Be aware of any changes in mood or behavior as your pet dog ages. Even the most committed and watchful owner may miss warning indications by believing that changes in the dog’s sleeping or feeding patterns are normal. If you have any uneasiness, speaking with your veterinarian is always wise. Here are five common health problems in senior dogs:

Growths and Tumors

Senior dogs might develop various lumps and bumps. A vet should examine these to rule out malignancy. Fortunately, many growths are benign tumors, moles, or warts. Watch for weight changes, wounds that heal slowly, diarrhea, or constipation. Unless they trouble the dog, they won’t need to be medically removed.
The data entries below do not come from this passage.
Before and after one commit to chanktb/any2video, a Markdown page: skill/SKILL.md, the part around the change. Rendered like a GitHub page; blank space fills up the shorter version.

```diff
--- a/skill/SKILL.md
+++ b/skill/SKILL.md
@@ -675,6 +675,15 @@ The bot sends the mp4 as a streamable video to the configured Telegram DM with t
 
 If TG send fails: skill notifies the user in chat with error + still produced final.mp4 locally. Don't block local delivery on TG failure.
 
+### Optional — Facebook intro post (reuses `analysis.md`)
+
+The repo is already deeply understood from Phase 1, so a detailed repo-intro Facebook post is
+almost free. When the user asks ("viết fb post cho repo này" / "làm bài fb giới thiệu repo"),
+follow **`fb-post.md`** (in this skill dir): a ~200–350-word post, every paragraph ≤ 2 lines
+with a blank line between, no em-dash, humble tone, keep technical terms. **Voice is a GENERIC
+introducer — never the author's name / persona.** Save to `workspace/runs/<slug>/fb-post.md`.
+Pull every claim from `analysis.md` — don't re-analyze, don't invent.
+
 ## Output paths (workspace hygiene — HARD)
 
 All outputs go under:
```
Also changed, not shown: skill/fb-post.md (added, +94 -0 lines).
Loss of Vision and Hearing

Older dogs may become blind or deaf due to tissue degeneration in their ears and eyes. Your pet dog may have an eye issue if they start running into things, falling, or if its eyes start to become red and cloudy. Behavior changes, anxiousness, or disobedience are manifestations that your pet might be losing his hearing.

Although most sight and hearing impairments are irreversible, there are several things you may do to improve your pet’s quality of life. Avoid moving furniture around or putting up barriers in your house, and schedule your pet a checkup with a veterinary eye specialist. When your pet’s hearing wears away, instructing them through hand gestures can still help you communicate.

Cognitive Dysfunction

Disorientation, bewilderment, pacing or roaming, standing in corners as if confused, walking to the wrong side of a door opening, and other behaviors are some of the symptoms of dementia in dogs. At first, the symptoms are mild, but they can quickly aggravate, leading to poor quality of life. Dementia and other forms of cognitive impairment have no known cure, but certain drugs and nutrients might be able to help.

Kidney Disease

It is typical for elderly dogs to acquire renal disease since aging can be tough on the kidneys. Several methods exist to treat this illness, but no known cure exists. On urinalysis and blood tests, early kidney abnormalities may be seen. More can be done to prevent kidney illness from advancing the earlier it is discovered. Chronic kidney (renal) disease often develops over time, starting with kidney insufficiency and ending with complete renal failure.

Joint Problems

In dogs, osteoarthritis is one of the most typical causes of joint discomfort. Although arthritis is irreversible, appropriate care and diet can lessen discomfort and slow the illness’s course. Anxiety, difficulty standing or walking, a limp, pain when picked up, licking or gnawing at the sore joint, and impatience are among the symptoms that might be present. Consult your vet about the best action to treat your pet with joint discomfort and other geriatric care.

What to do if you see any irregularities in your dog?

Whether you see any abnormalities or changes in their body or behavior, call your vet to find out if there is anything you can do to help your pet at home before you bring them in. Using your phone to record a video of your pet’s behavior or organize a video conference with your veterinarian may be helpful. Once at the emergency pet hospital, the veterinary staff will complete a physical examination and undertake tests to determine the origin of your pet’s health problem.


Growing older is challenging for both you and your senior dog. Routine wellness exams every six months to check for these frequent health concerns are one of the finest things you can do for your senior dog. Additionally, keeping an eye on them at home and informing your veterinarian of any unusual behaviors can help identify these ailments early, raising the likelihood that your dog will live a long and healthy life.

Author Image